SRINAGAR, India (AP) — A teenage boy was killed during anti-India protests in disputed Kashmir Wednesday following a gunbattle that killed three rebels, police said.
Indian troops laid cordon around a village near southern Tral town on a tip that militants were hiding in a civilian home, top police officer S.P. Vaid said. The militants tried to escape but soldiers gunned down them, he said.
As the fighting raged, anti-India protests erupted in Tral, leading to clashes between rock-throwing residents and government forces who fired shotgun pellets and tear gas. Many have been reported injured in the clashes while a teenage boy who was hit by pellets died in a hospital.
Anti-India protests and clashes were also reported in southern Pulwama town.
In an escalating deadly confrontation in the last 10 days, at least 19 rebels and five civilians have died in gunbattles and subsequent anti-India clashes between Kashmiri residents and Indian troops.
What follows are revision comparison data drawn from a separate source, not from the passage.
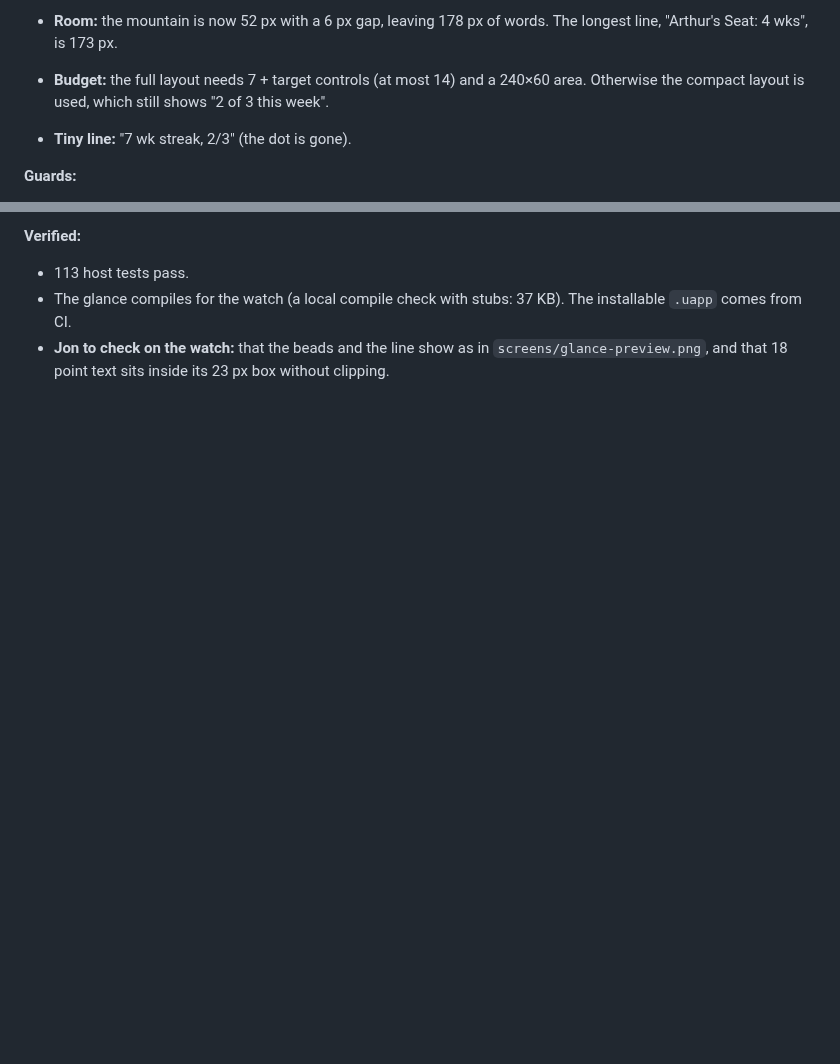
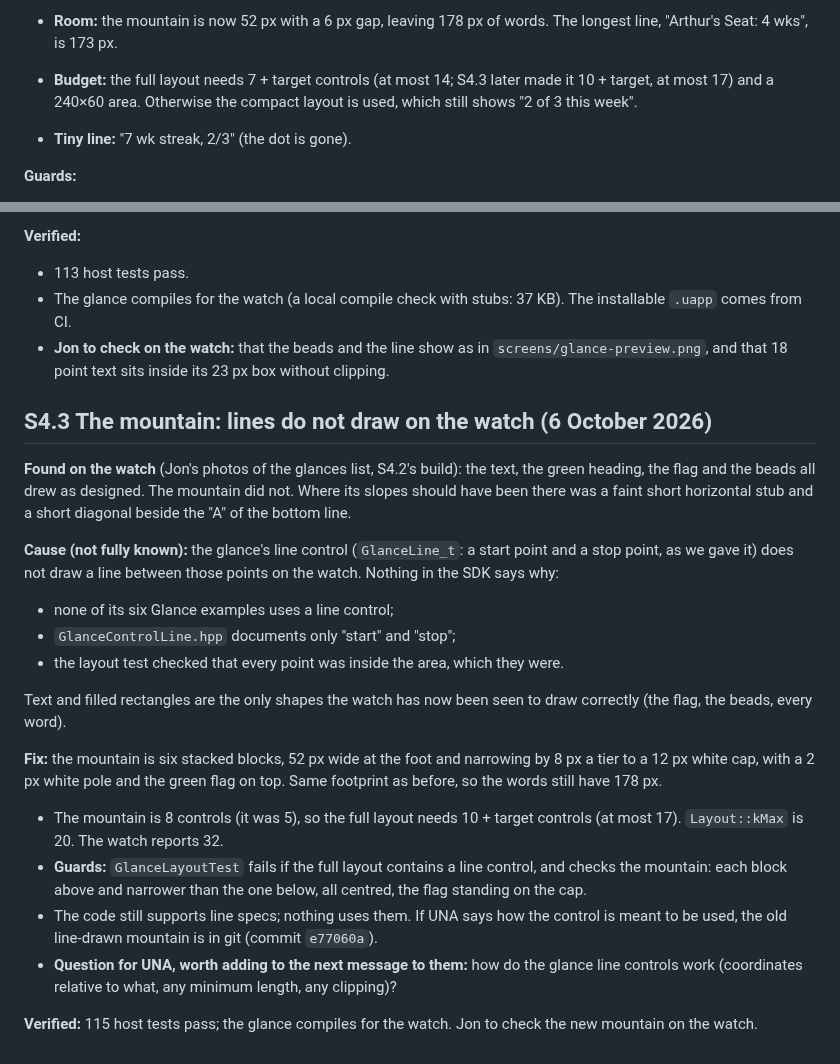
Before and after one commit to xhybrid-dev/una-hyrox, a Markdown page: hybridx-streak/docs/NOTES.md, 2 parts joined by grey strips. Drawn GitHub-style; blank space fills up the shorter version.

Commit message:
Streak glance: draw the mountain with blocks, not lines
On the watch the glance's line control drew only a faint stub beside the
bottom line, so the mountain was missing (Jon's photos). No SDK example uses
a line control and nothing documents how it draws. Text and filled
rectangles are the shapes seen to work (the flag, the beads, the words), so
the mountain is now six stacked blocks narrowing to a white cap, with a pole
and the green flag on top, in the same footprint.

- Full layout needs 10 + target controls (at most 17); Layout::kMax 16 -> 20.
- GlanceLayoutTest fails if the full layout has a line control, and checks
  the blocks narrow and centre under the summit with the flag on the cap.
- Unused line helper removed; the preview shows the new mountain.
- NOTES S4.3 and DESIGN 8 record it, with a question for UNA about the line
  control.

Co-Authored-By: Claude Sonnet 5.5 <noreply@anthropic.com>
Claude-Session: https://claude.ai/code/session_019GGBxFAqbmjDCAZjioYeW2

```diff
--- a/hybridx-streak/docs/NOTES.md
+++ b/hybridx-streak/docs/NOTES.md
@@ -832,7 +832,7 @@ for one 18 point line (Regular 18).
   app".
 - **Room:** the mountain is now 52 px with a 6 px gap, leaving 178 px of
   words. The longest line, "Arthur's Seat: 4 wks", is 173 px.
-- **Budget:** the full layout needs 7 + target controls (at most 14) and a
+- **Budget:** the full layout needs 7 + target controls (at most 14; S4.3 later made it 10 + target, at most 17) and a
   240×60 area. Otherwise the compact layout is used, which still shows
   "2 of 3 this week".
 - **Tiny line:** "7 wk streak, 2/3" (the dot is gone).
@@ -860,3 +860,40 @@ for one 18 point line (Regular 18).
 - **Jon to check on the watch:** that the beads and the line show as in
   `screens/glance-preview.png`, and that 18 point text sits inside its 23 px
   box without clipping.
+
+## S4.3 The mountain: lines do not draw on the watch (6 October 2026)
+
+**Found on the watch** (Jon's photos of the glances list, S4.2's build): the
+text, the green heading, the flag and the beads all drew as designed. The
+mountain did not. Where its slopes should have been there was a faint short
+horizontal stub and a short diagonal beside the "A" of the bottom line.
+
+**Cause (not fully known):** the glance's line control (`GlanceLine_t`: a
+start point and a stop point, as we gave it) does not draw a line between
+those points on the watch. Nothing in the SDK says why:
+- none of its six Glance examples uses a line control;
+- `GlanceControlLine.hpp` documents only "start" and "stop";
+- the layout test checked that every point was inside the area, which they
+  were.
+
+Text and filled rectangles are the only shapes the watch has now been seen to
+draw correctly (the flag, the beads, every word).
+
+**Fix:** the mountain is six stacked blocks, 52 px wide at the foot and
+narrowing by 8 px a tier to a 12 px white cap, with a 2 px white pole and the
+green flag on top. Same footprint as before, so the words still have 178 px.
+- The mountain is 8 controls (it was 5), so the full layout needs
+  10 + target controls (at most 17). `Layout::kMax` is 20. The watch reports
+  32.
+- **Guards:** `GlanceLayoutTest` fails if the full layout contains a line
+  control, and checks the mountain: each block above and narrower than the one
+  below, all centred, the flag standing on the cap.
+- The code still supports line specs; nothing uses them. If UNA says how the
+  control is meant to be used, the old line-drawn mountain is in git (commit
+  `e77060a`).
+- **Question for UNA, worth adding to the next message to them:** how do the
+  glance line controls work (coordinates relative to what, any minimum
+  length, any clipping)?
+
+**Verified:** 115 host tests pass; the glance compiles for the watch. Jon to
+check the new mountain on the watch.
```
Also changed, not shown: hybridx-streak/docs/DESIGN.md (+2 -2 lines), hybridx-streak/docs/screens/glance-preview.png, 3 other files.
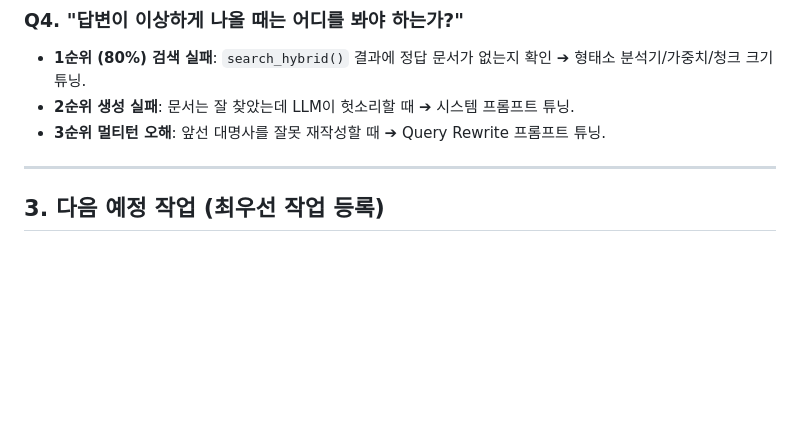
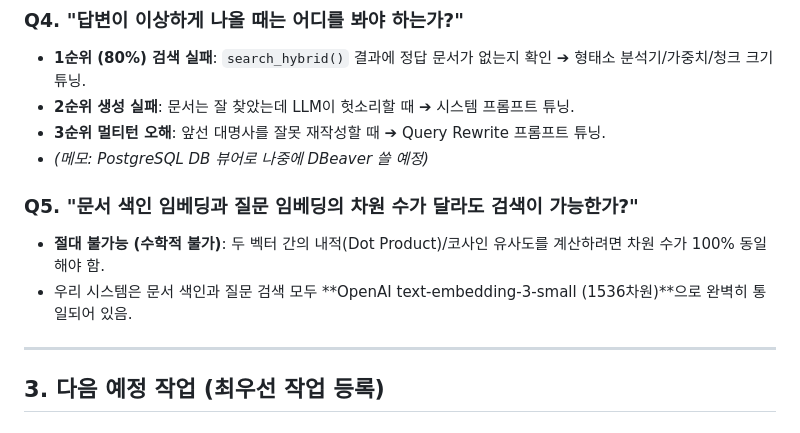
Before and after one commit to Yiji-1015/confluence-kg-chatbot, a Markdown page: history/2026-08-20.md, the part around the change. Drawn GitHub-style; blank space fills up the shorter version.

Commit message:
docs: add vector dimension alignment principle to history

```diff
--- a/history/2026-08-20.md
+++ b/history/2026-08-20.md
@@ -59,6 +59,11 @@
 - **1순위 (80%) 검색 실패**: `search_hybrid()` 결과에 정답 문서가 없는지 확인 ➔ 형태소 분석기/가중치/청크 크기 튜닝.
 - **2순위 생성 실패**: 문서는 잘 찾았는데 LLM이 헛소리할 때 ➔ 시스템 프롬프트 튜닝.
 - **3순위 멀티턴 오해**: 앞선 대명사를 잘못 재작성할 때 ➔ Query Rewrite 프롬프트 튜닝.
+- *(메모: PostgreSQL DB 뷰어로 나중에 DBeaver 쓸 예정)*
+
+### Q5. "문서 색인 임베딩과 질문 임베딩의 차원 수가 달라도 검색이 가능한가?"
+- **절대 불가능 (수학적 불가)**: 두 벡터 간의 내적(Dot Product)/코사인 유사도를 계산하려면 차원 수가 100% 동일해야 함.
+- 우리 시스템은 문서 색인과 질문 검색 모두 **OpenAI text-embedding-3-small (1536차원)**으로 완벽히 통일되어 있음.
 
 ---
 
```
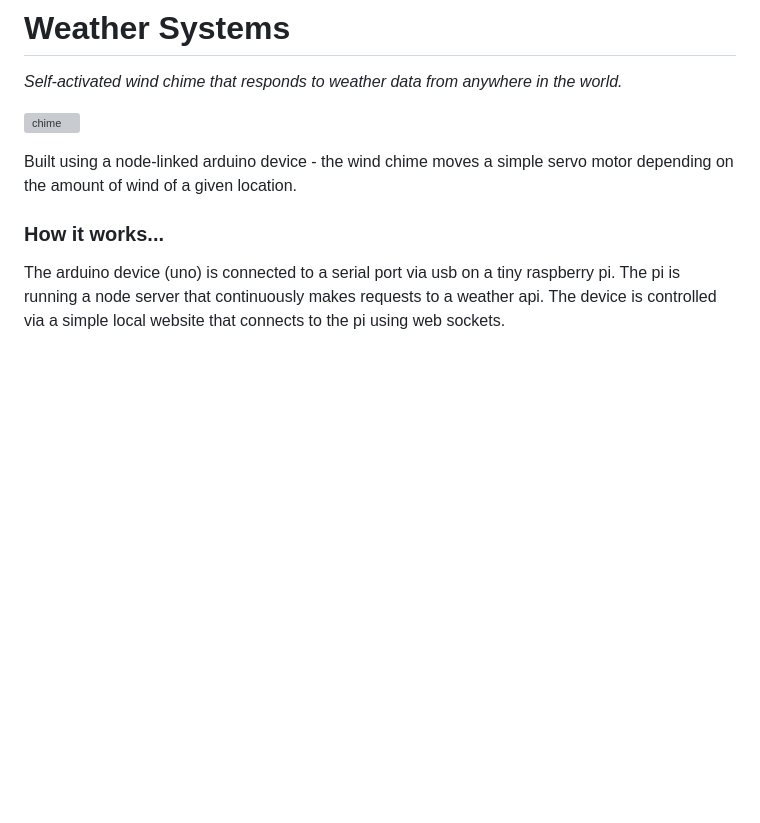
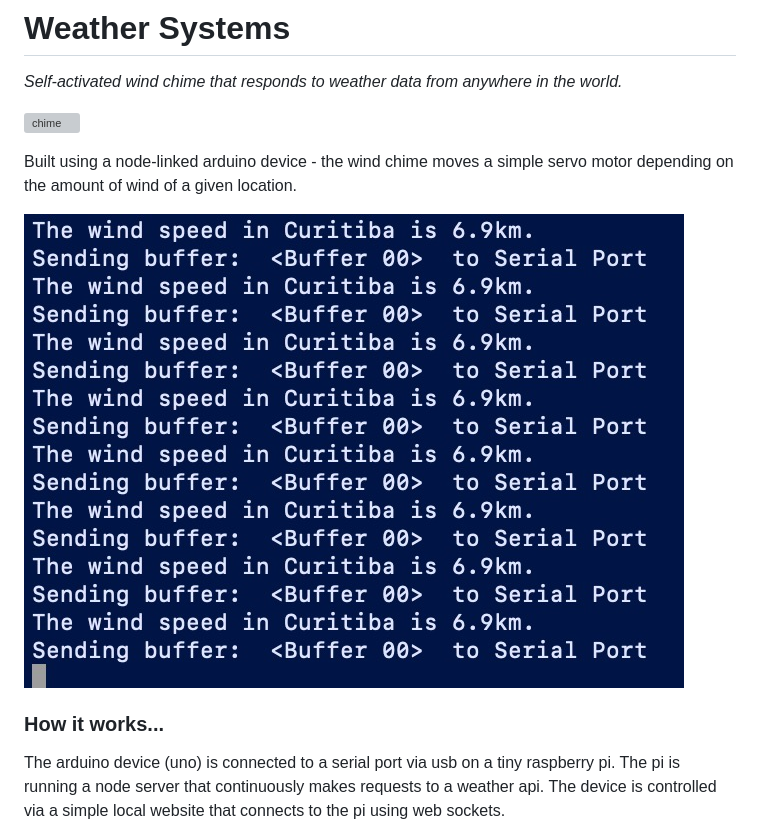
Before and after one commit to jaqarrick/weather-systems, a Markdown page: README.md, the part around the change. Drawn GitHub-style; pictures changed too: assets/logs.JPG (added); blank space fills up the shorter version; grey boxes are pictures that could not be loaded.

Commit message:
Add more assets

```diff
--- a/README.md
+++ b/README.md
@@ -6,6 +6,7 @@ _Self-activated wind chime that responds to weather data from anywhere in the wo
 
 Built using a node-linked arduino device - the wind chime moves a simple servo motor depending on the amount of wind of a given location.
 
+![logs](assets/logs.JPG)
 ### How it works...
 The arduino device (uno) is connected to a serial port via usb on a tiny raspberry pi. The pi is running a node server that continuously makes requests to a weather api. The device is controlled via a simple local website that connects to the pi using web sockets.
 
```
Also changed, not shown: 1 other file.
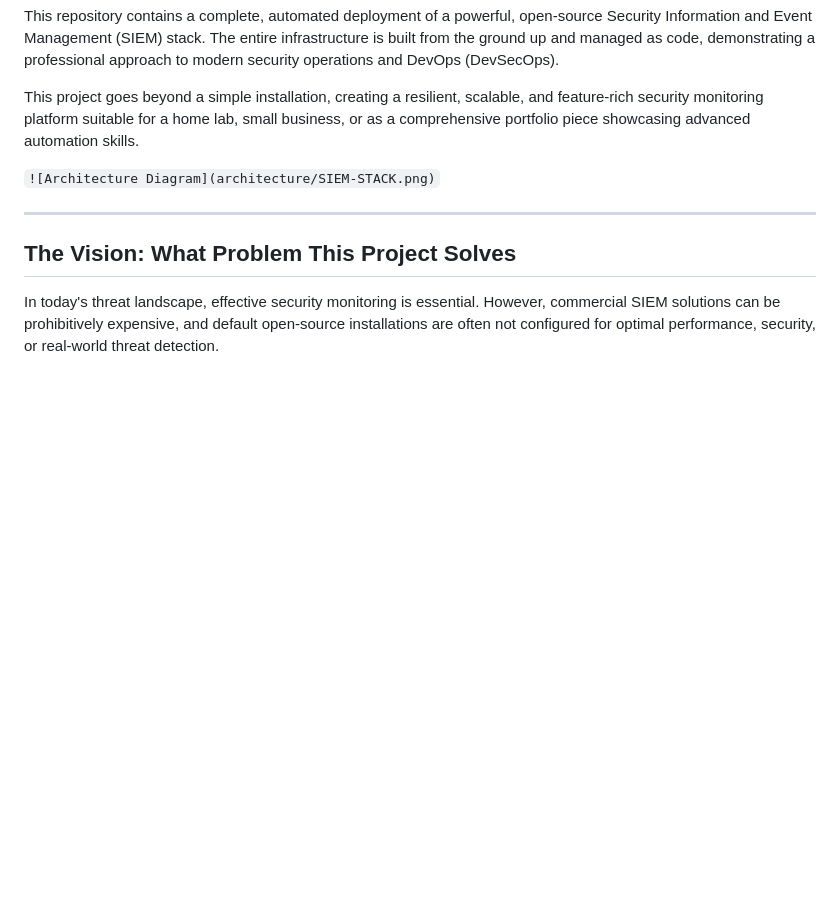
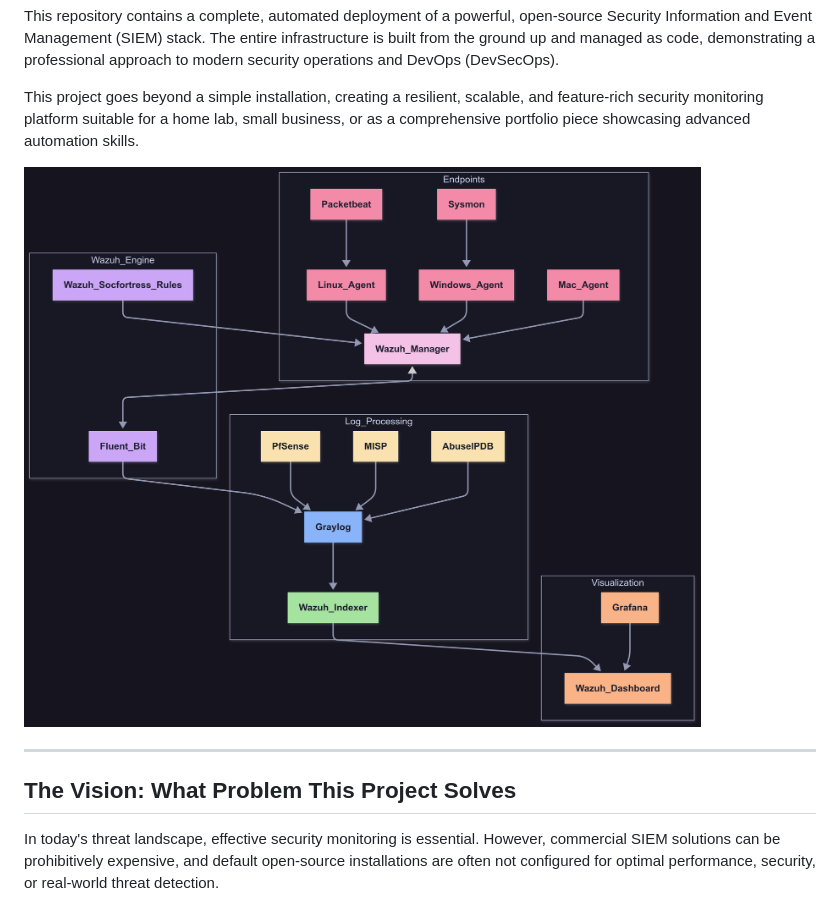
Before and after one commit to MohamedNourDerbeli/SOC-SIEM, a Markdown page: README.md, the part around the change. Drawn GitHub-style; blank space fills up the shorter version.

Commit message:
Fix formatting of architecture diagram in README.md

```diff
--- a/README.md
+++ b/README.md
@@ -4,7 +4,7 @@ This repository contains a complete, automated deployment of a powerful, open-so
 
 This project goes beyond a simple installation, creating a resilient, scalable, and feature-rich security monitoring platform suitable for a home lab, small business, or as a comprehensive portfolio piece showcasing advanced automation skills.
 
-`![Architecture Diagram](architecture/SIEM-STACK.png)`
+![Architecture Diagram](architecture/SIEM-STACK.png)
 
 ---
 
```
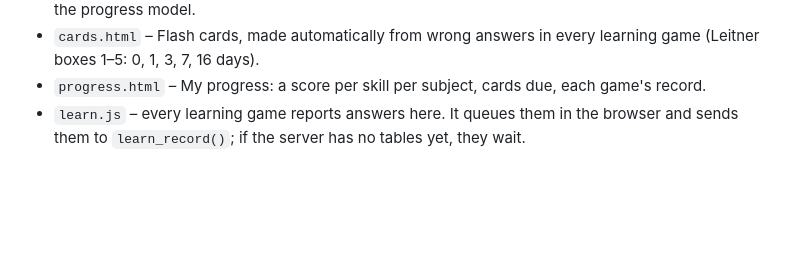
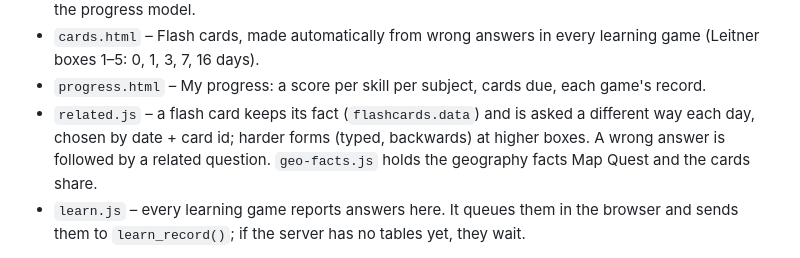
Before and after one commit to silocell/HEH-Launchpad-Lab, a Markdown page: claude-context.md, the part around the change. GitHub-like rendering; blank space fills up the shorter version.

Commit message:
Explainer: daily related flash-card questions
Co-Authored-By: Claude Opus 5.5 <noreply@anthropic.com>
Claude-Session: https://claude.ai/code/session_01NWPUz6WZh9tBXEFV5Fys8s

```diff
--- a/claude-context.md
+++ b/claude-context.md
@@ -74,6 +74,7 @@ The game pages live in `HEH-Launchpad-Learn` (learn.civilinitiatives.org):
 - `geo.html` – Map Quest: Year 7 geography, questions made in the page. "Practise my weakest" uses the progress model.
 - `cards.html` – Flash cards, made automatically from wrong answers in every learning game (Leitner boxes 1–5: 0, 1, 3, 7, 16 days).
 - `progress.html` – My progress: a score per skill per subject, cards due, each game's record.
+- `related.js` – a flash card keeps its fact (`flashcards.data`) and is asked a different way each day, chosen by date + card id; harder forms (typed, backwards) at higher boxes. A wrong answer is followed by a related question. `geo-facts.js` holds the geography facts Map Quest and the cards share.
 - `learn.js` – every learning game reports answers here. It queues them in the browser and sends them to `learn_record()`; if the server has no tables yet, they wait.
 
 Progress tables (from `learning.sql`, 27 Oct): `learn_skills` (mastery per skill), `flashcards`, `game_saves` (Battle Stories and Map Quest best scores). All private to the pupil by Row Level Security. Model: each answer moves mastery 30% toward right/wrong; time away fades it toward 0.5, halving every 30 days. If Cards or Progress say "not switched on yet", `learning.sql` hasn't been run on that server.
```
Two Indian army soldiers have also been killed in a rebel ambush.
Nuclear-armed rivals India and Pakistan each administer part of Kashmir, but both claim the Himalayan territory in its entirety. Rebel groups demand that Kashmir be united either under Pakistani rule or as an independent country.
Anti-India sentiment runs deep in Kashmir's mostly Muslim population and most people support the rebels.
Nearly 70,000 people have been killed in the uprising and the ensuing Indian military crackdown.
In recent years, Kashmiris, mainly youths, have displayed open solidarity with anti-India rebels and sought to protect them by engaging troops in street clashes during military operations against the militants. The anti-India protests and clashes have persisted despite the Indian army chief warning recently that "tough action" would be taken against stone throwers during counterinsurgency operations.
India accuses Pakistan of arming and training the rebels, which Pakistan denies.
Rebel groups have largely been suppressed by Indian forces in recent years and public opposition to Indian rule is now principally expressed through street protests.